[Saved data entries]

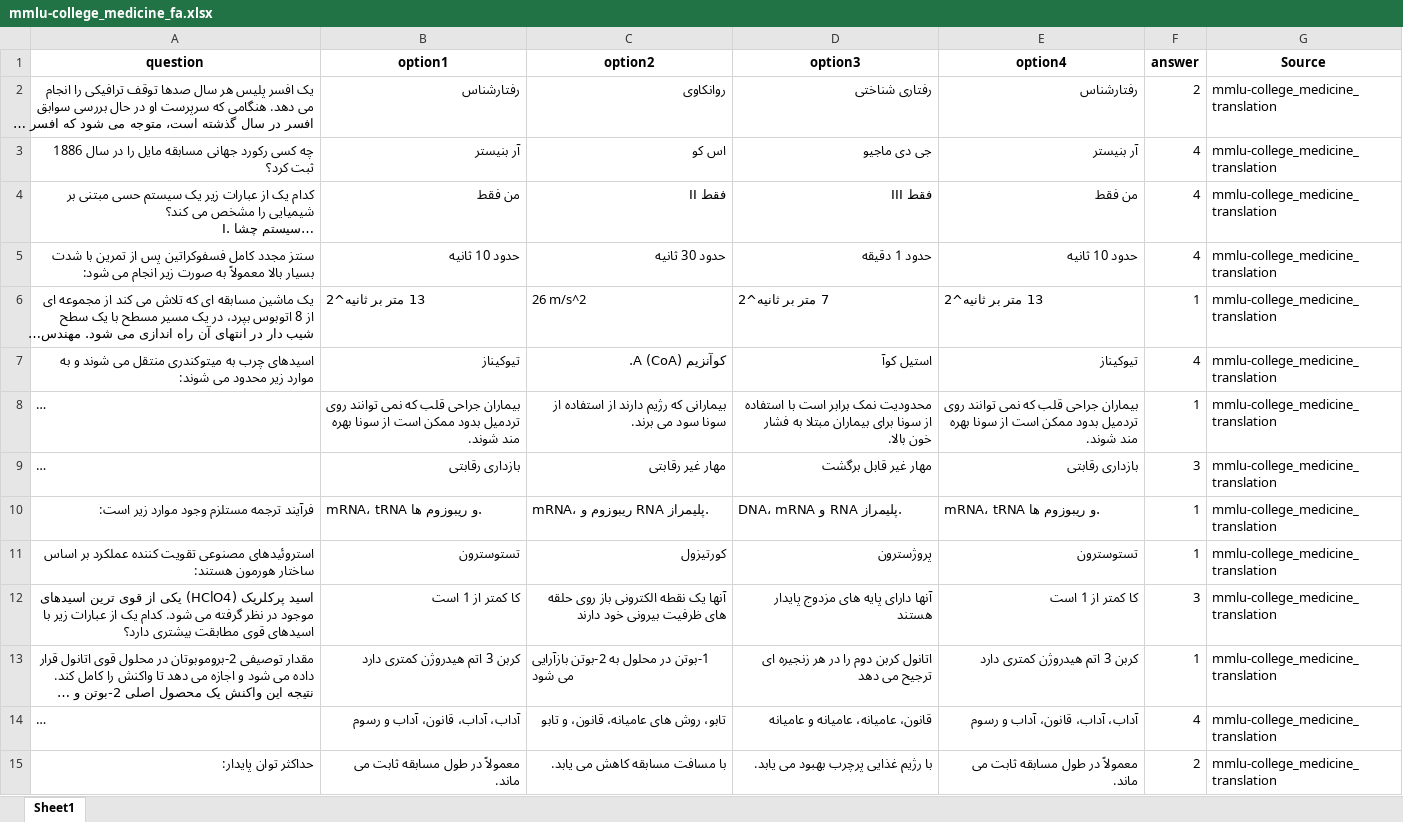
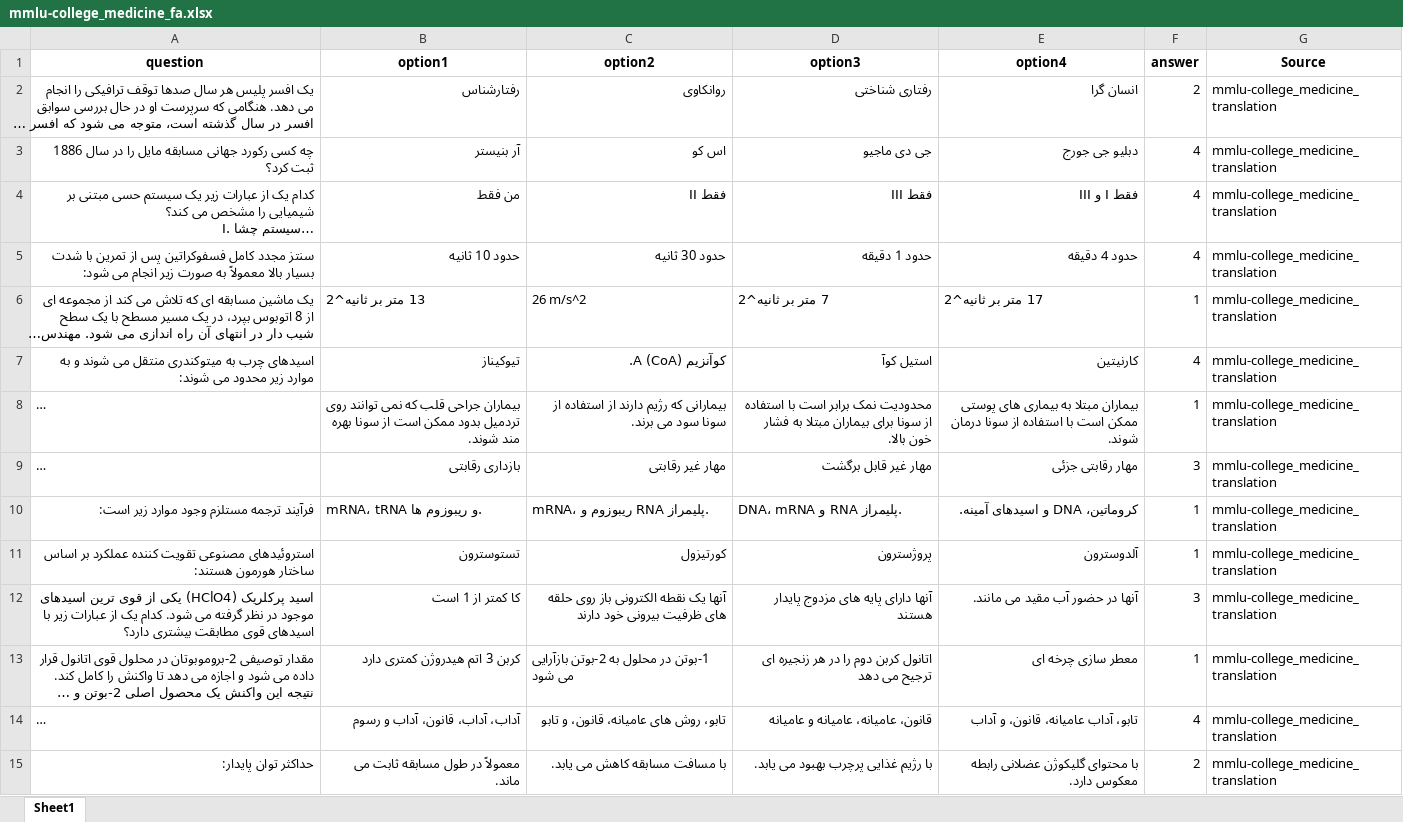
Before and after one commit to Mehrdadghassabi/Gaokerena-V, an Excel workbook: Dataset/MMLU_fa/mmlu-college_medicine_fa.xlsx, sheet Sheet1, drawn as a sheet; only a part is shown; long unchanged cells end in …; values as stored, in another font and other column widths than the file's, no borders; the diff covers the shown part only; the diff names each change by its address in the sheet, - before the commit and + after, or states it on an @@ line.

```diff
--- a/Dataset/MMLU_fa/mmlu-college_medicine_fa.xlsx (sheet Sheet1)
+++ b/Dataset/MMLU_fa/mmlu-college_medicine_fa.xlsx (sheet Sheet1)
-E2 (option4): رفتارشناس
+E2 (option4): انسان گرا
-E3 (option4): آر بنیستر
+E3 (option4): دبلیو جی جورج
-E4 (option4): من فقط
+E4 (option4): فقط I و III
-E5 (option4): حدود 10 ثانیه
+E5 (option4): حدود 4 دقیقه
-E6 (option4): 13 متر بر ثانیه^2
+E6 (option4): 17 متر بر ثانیه^2
-E7 (option4): تیوکیناز
+E7 (option4): کارنیتین
-E8 (option4): بیماران جراحی قلب که نمی توانند روی تردمیل بدود ممکن است از سونا بهره مند شوند.
+E8 (option4): بیماران مبتلا به بیماری های پوستی ممکن است با استفاده از سونا درمان شوند.
-E9 (option4): بازداری رقابتی
+E9 (option4): مهار رقابتی جزئی
-E10 (option4): mRNA، tRNA و ریبوزوم ها.
+E10 (option4): کروماتین، DNA و اسیدهای آمینه.
-E11 (option4): تستوسترون
+E11 (option4): آلدوسترون
-E12 (option4): کا کمتر از 1 است
+E12 (option4): آنها در حضور آب مقید می مانند.
-E13 (option4): کربن 3 اتم هیدروژن کمتری دارد
+E13 (option4): معطر سازی چرخه ای
-E14 (option4): آداب، آداب، قانون، آداب و رسوم
+E14 (option4): تابو، آداب عامیانه، قانون، و آداب
-E15 (option4): معمولاً در طول مسابقه ثابت می ماند.
+E15 (option4): با محتوای گلیکوژن عضلانی رابطه معکوس دارد.
```
Also changed, not shown: 159 edited cells elsewhere in this sheet, Dataset/MMLU_fa/mmlu-clinical_knowledge_fa.xlsx, Dataset/MMLU_fa/mmlu-college_biology_fa.xlsx, 1 other file.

◆ **WORK TASK**
Check each line above for the word "file", and copy the lines where it appears.

◆ **WRITTEN SOLUTION**
Before and after one commit to Mehrdadghassabi/Gaokerena-V, an Excel workbook: Dataset/MMLU_fa/mmlu-college_medicine_fa.xlsx, sheet Sheet1, drawn as a sheet; only a part is shown; long unchanged cells end in …; values as stored, in another font and other column widths than the file's, no borders; the diff covers the shown part only; the diff names each change by its address in the sheet, - before the commit and + after, or states it on an @@ line.
Also changed, not shown: 159 edited cells elsewhere in this sheet, Dataset/MMLU_fa/mmlu-clinical_knowledge_fa.xlsx, Dataset/MMLU_fa/mmlu-college_biology_fa.xlsx, 1 other file.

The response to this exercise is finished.